This is the fifth and final article in a five-part series – MATRIARCHS – in which Arts Editor Connor Gotto explores some of the forgotten women from across the arts; pioneers of their craft, but so often lost in the shadow of their male peers.
It is somewhat heartbreaking to be writing this article in the wake of President Trump’s victory on Wednesday evening – an unprecedented feat that no one could have imagined possible six months ago. But this is not going to be an anti-Trump rant; rather, a look at Hillary Clinton’s good work so far in pioneering the route towards a stronger, better future.

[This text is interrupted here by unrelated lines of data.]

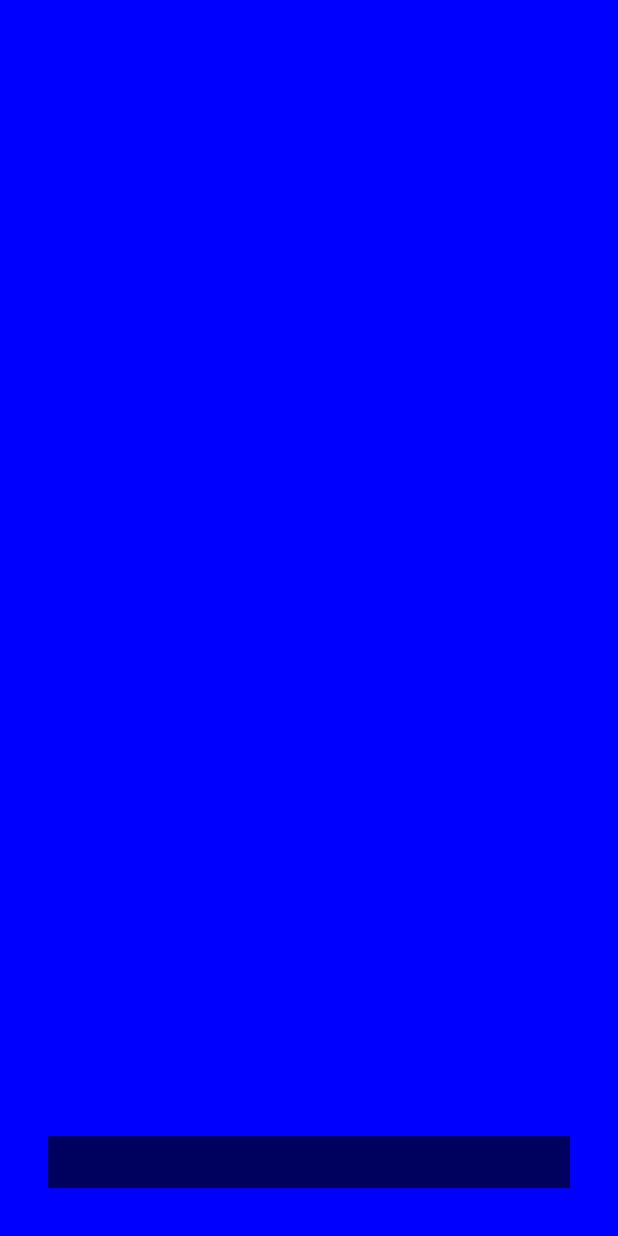
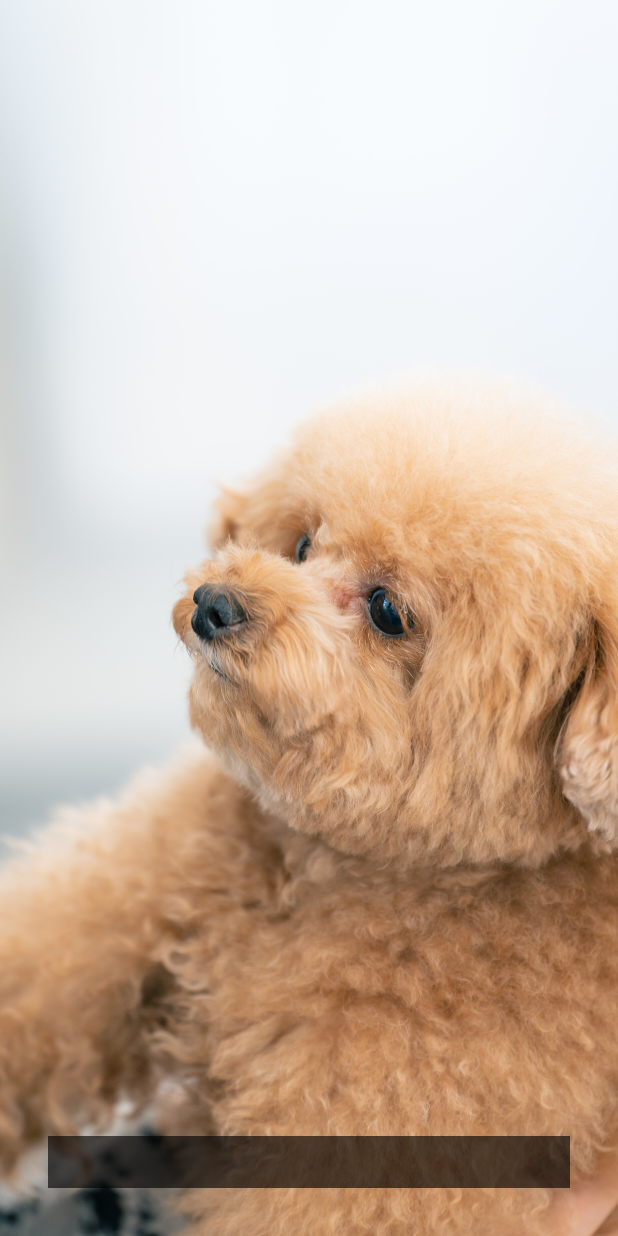
Before and after one commit to yox2yox/Movie, an Android app built with Jetpack Compose: the screen it shows after launch (MainActivity), on a phone screen of 412 x 824 dp. Run offline under Robolectric (Android 15) with nearby library versions, the phone set to English and light mode, and no system bars.

Commit message:
画像差し込み

```diff
--- a/app/src/main/java/com/ingentity/movie/ui/home/HomePage.kt
+++ b/app/src/main/java/com/ingentity/movie/ui/home/HomePage.kt
@@ -3,6 +3,7 @@ package com.ingentity.movie.ui.home
 import android.speech.tts.TextToSpeech
 import android.speech.tts.UtteranceProgressListener
 import android.widget.Toast
+import androidx.compose.foundation.Image
 import androidx.compose.foundation.background
 import androidx.compose.foundation.layout.Box
 import androidx.compose.foundation.layout.fillMaxSize
@@ -14,29 +15,32 @@ import androidx.compose.ui.Alignment
 import androidx.compose.ui.Modifier
 import androidx.compose.ui.graphics.Color
 import androidx.compose.ui.graphics.RectangleShape
+import androidx.compose.ui.layout.ContentScale
 import androidx.compose.ui.platform.LocalContext
+import androidx.compose.ui.res.painterResource
 import androidx.compose.ui.text.font.FontWeight
 import androidx.compose.ui.tooling.preview.Preview
 import androidx.compose.ui.unit.dp
 import androidx.compose.ui.unit.sp
 import androidx.core.os.bundleOf
+import com.ingentity.movie.R
 
 @Composable
 fun HomePage() {
 
     val context = LocalContext.current
-    var backgroundColor by remember {
-        mutableStateOf(Color.Blue)
+    var backgroundImage by remember {
+        mutableStateOf(R.drawable.tp_1)
     }
     var text by remember {
         mutableStateOf("")
     }
-    val speechData = mapOf<String, Pair<Color, String>>(
-        "speak0" to (Color.Blue to "そんな不気味で薄暗い道を2つのライトがゆっくりと進んでいく。"),
-        "speak1" to (Color.Red to "辺りをライトで照らして安堵するリュウ。リュウ「はあ、じゃあ帰ろう。もう今日は終わりだ」"),
-        "speak2" to (Color.Green to "天魔「ここが音楽室だね」"),
-        "speak3" to (Color.Black to "天魔は持っていたライトで音楽室の看板を照らした。"),
-        "speak4" to (Color.Gray to "リュウ「なあ、もう帰ろうぜ……？」怯えた声で天魔にすがるリュウ。")
+    val speechData = mapOf(
+        "speak0" to (R.drawable.tp_1 to "そんな不気味で薄暗い道を2つのライトがゆっくりと進んでいく。"),
+        "speak1" to (R.drawable.tp_1 to "辺りをライトで照らして安堵するリュウ。リュウ「はあ、じゃあ帰ろう。もう今日は終わりだ」"),
+        "speak2" to (R.drawable.tp_1 to "天魔「ここが音楽室だね」"),
+        "speak3" to (R.drawable.tp_2 to "天魔は持っていたライトで音楽室の看板を照らした。"),
+        "speak4" to (R.drawable.tp_2 to "リュウ「なあ、もう帰ろうぜ……？」怯えた声で天魔にすがるリュウ。")
     )
     LaunchedEffect(key1 = Unit, block = {
         var textToSpeech: TextToSpeech? = null
@@ -46,7 +50,7 @@ fun HomePage() {
                     override fun onStart(p0: String?) {
                         val data = speechData.get(p0)
                         if (data != null) {
-                            backgroundColor = data.first
+                            backgroundImage = data.first
                             text = data.second
                         }
                     }
@@ -73,8 +77,13 @@ fun HomePage() {
     Box(
         modifier = Modifier
             .fillMaxSize()
-            .background(backgroundColor)
     ) {
+        Image(
+            painter = painterResource(id = backgroundImage),
+            contentDescription = null,
+            modifier = Modifier.fillMaxSize(),
+            contentScale = ContentScale.Crop
+        )
         Box(
             modifier = Modifier
                 .align(Alignment.BottomCenter)
```
Also changed, not shown: app/src/main/res/drawable/tp_1.jpg (added), app/src/main/res/drawable/tp_2.jpg (added).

Since winning the most votes in the democratic primaries in July, Hillary’s campaign has been a turbulent ride. Riddled with scandal and opposition, it seems as though the world has been against her. Numerous email scandals seem to have arisen at unfortunate, pivotal times throughout the campaign, but have been overcome by her persistent championing of the ideals of a more united America. Like all of the women I’ve talked about in this series, I hope that Hillary will be remembered as the woman who was so close to breaking through that glass ceiling, and not just the scandal that plagued her.
What I do want to think about is something that has troubled me regarding people’s perceptions of Hillary. It’s no secret that she has had many changing viewpoints over the years – in relation to wars, the LGBT community, women’s rights etc. – which seemed in many ways to compromise her campaign. Personally, though, I think this is more a sign of strength, and demonstrates a backward thinking on the part of the public. Do we not ask that people move with the times and become more educated in their views? Why should the candidate for President of the United States be any different? We should applaud the changing views of people from different generations in line with modern thinking and definitely not criticise this. So what do we want instead? A pioneer beyond their years? With Donald Trump as President, clearly not.
The world has been cast in darkness, it seems. The future seems so uncertain. But through it all, we must stick together and have faith. To give up hope now is to surrender to the darkness. Instead, we have to fight the good fight, for the revolution that has already begun. In all but eight states, Ms. Clinton was the most popular candidate among 18-25 year olds according to voting demographics. We know the way forward – we have to make it happen. And with that, I’m going to end with Hillary’s words of optimism from the morning after her conceeding…
“Donald Trump is going to be our president. We owe him an open mind and a chance to lead… I know we have still not shattered that highest and hardest glass ceiling, but someday, someone will, and hopefully sooner than we might think right now…Our constitutional democracy enshrines the peaceful transfer of power and we don’t just respect that, we cherish it. It also enshrines other things: the rule of law, the principle that we are equal in rights and dignity, freedom of worship and expression. We respect and cherish these values too and we must defend them.”